►

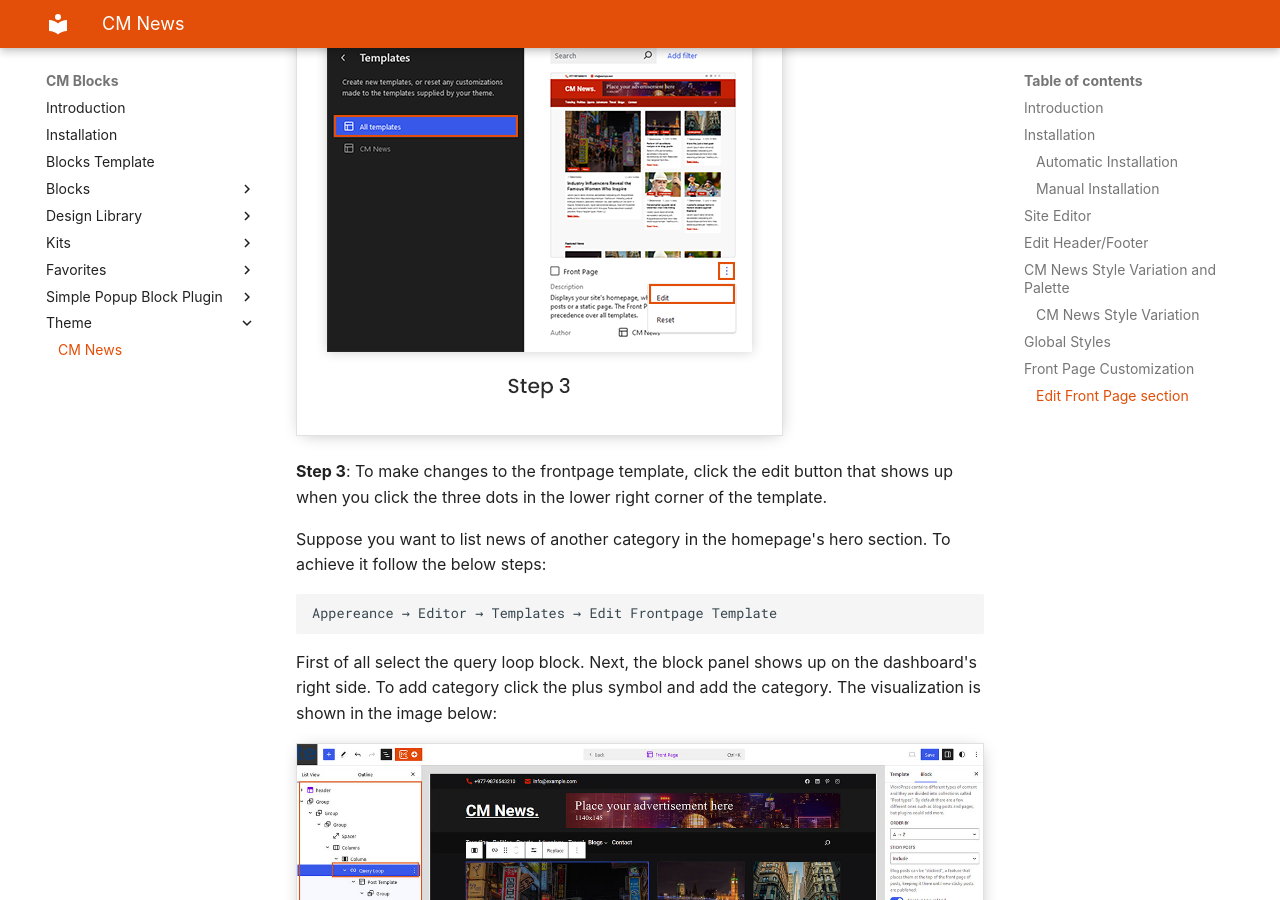
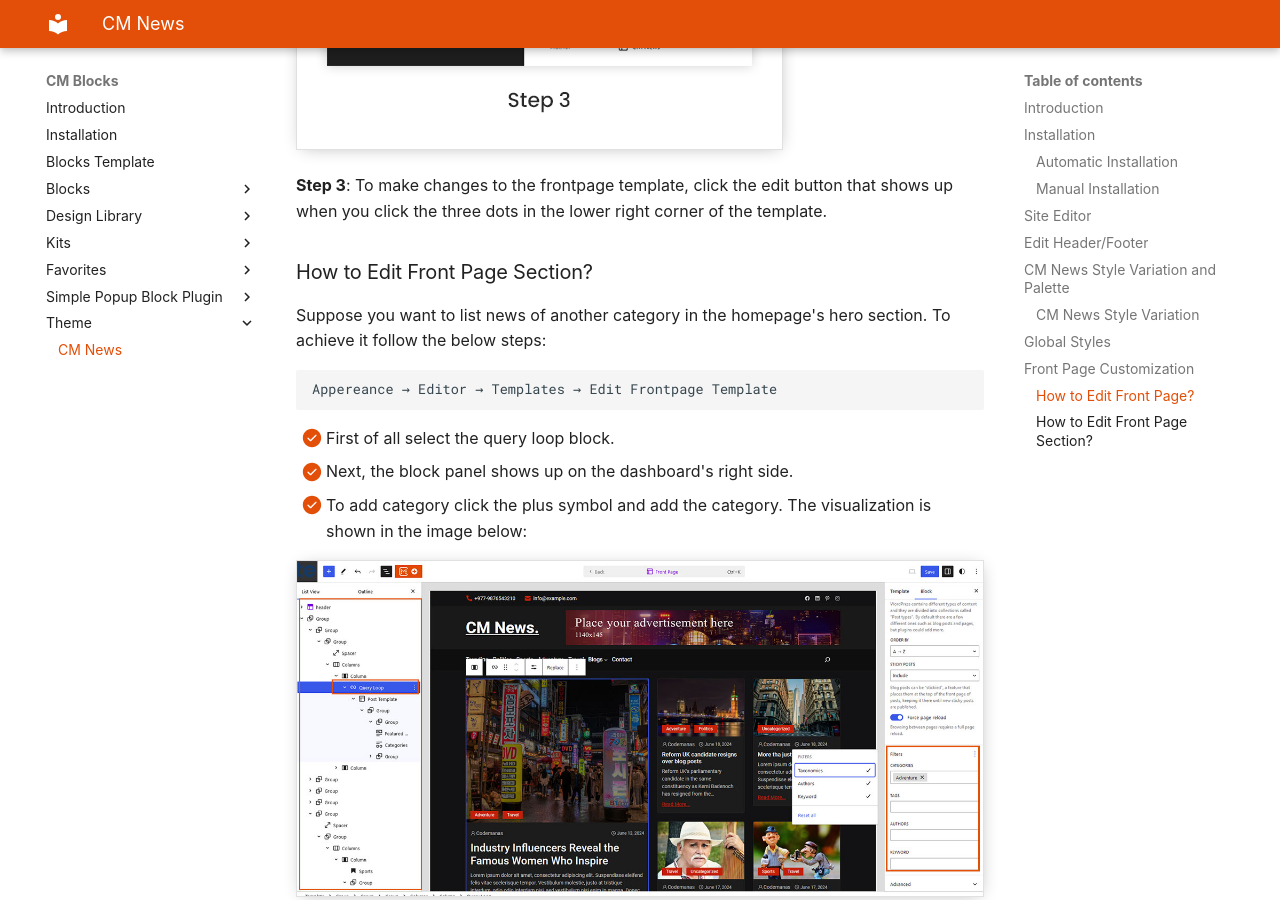
Before and after one commit to codemanas/cm-blocks-docs, an MkDocs documentation site: the page built from docs/cm-news/index.md, in a window 1280 px wide and 900 px high, scrolled down 9980 px. Built offline with MkDocs 1.6.1 and Material for MkDocs 9.7.7, drawn with Linux system fonts in a browser that asks for light colours; some web fonts are replaced; some of the changed text lies outside the part shown.

```diff
--- a/docs/cm-news/index.md
+++ b/docs/cm-news/index.md
@@ -2,7 +2,7 @@
 # CM Enterprise Docs
 
 ## Introduction
-![CM News ](img/screenshot.png)
+![CM News ](img/themes-cm-news-banner-2.png)
 
 **CM News** is a versatile and contemporary WordPress block theme tailored for news websites, featuring a clean, minimalist layout that highlights your content. With customizable blocks and intuitive drag-and-drop functionality, it allows for easy personalization and dynamic content arrangements. The theme is fully responsive, ensuring an optimal viewing experience on all devices, and includes built-in support for multimedia, social media integration, and SEO optimization to enhance your site's reach and engagement.
 
@@ -57,9 +57,8 @@ In WordPress, Style Variations are predefined set of design. On block theme it i
 
 CM News theme offers diverse style options to effortlessly transform your WordPress site. Choose from predefined color variations to jumpstart your palette or opt for combinations of colors and typography for a more distinctive look. These variations provide quick and easy ways to enhance the visual appeal and character of your website.
 
-    Color Variation: Default, Blackwhite, Bluefine, Ceruleanblue, Knightdark, Myrtlegreen, Purplecage
-
-    Fonts used: Roboto, Poppins
+- [x] Color Variation: Default, Blackwhite, Bluefine, Ceruleanblue, Knightdark, Myrtlegreen, Purplecage
+- [x] Fonts used: Roboto, Poppins
 
 Here, you’ll see a visual design representation of each style variation in the theme. To change the style variation navigate to:
 
@@ -99,7 +98,7 @@ CM News allows users to customize the front page. Take the following actions to
 
 We have seven sections in Frontpage, which include the Header and Footer.
 
-### Edit Front Page section
+### How to Edit Front Page?
 
 To Edit Frontpage follow the following steps:
 
@@ -115,10 +114,14 @@ To Edit Frontpage follow the following steps:
 
 **Step 3**: To make changes to the frontpage template, click the edit button that shows up when you click the three dots in the lower right corner of the template.
 
+### How to Edit Front Page Section?
+
 Suppose you want to list news of another category in the homepage's hero section. To achieve it follow the below steps:
 
     Appereance → Editor → Templates → Edit Frontpage Template
 
-First of all select the query loop block. Next, the block panel shows up on the dashboard's right side. To add category click the plus symbol and add the category. The visualization is shown in the image below:
+- [x] First of all select the query loop block.
+- [x]  Next, the block panel shows up on the dashboard's right side.
+- [x]  To add category click the plus symbol and add the category. The visualization is shown in the image below:
 
 ![CM News Home Edit ](img/edit-home-visuals.jpg)
```
Also changed, not shown: docs/cm-news/img/themes-cm-news-banner-2.png (added).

◄

EXERCISE INSTRUCTIONS: Give only the number of lines in the data that include the string "following".

OUTPUT OF THE TASK: 3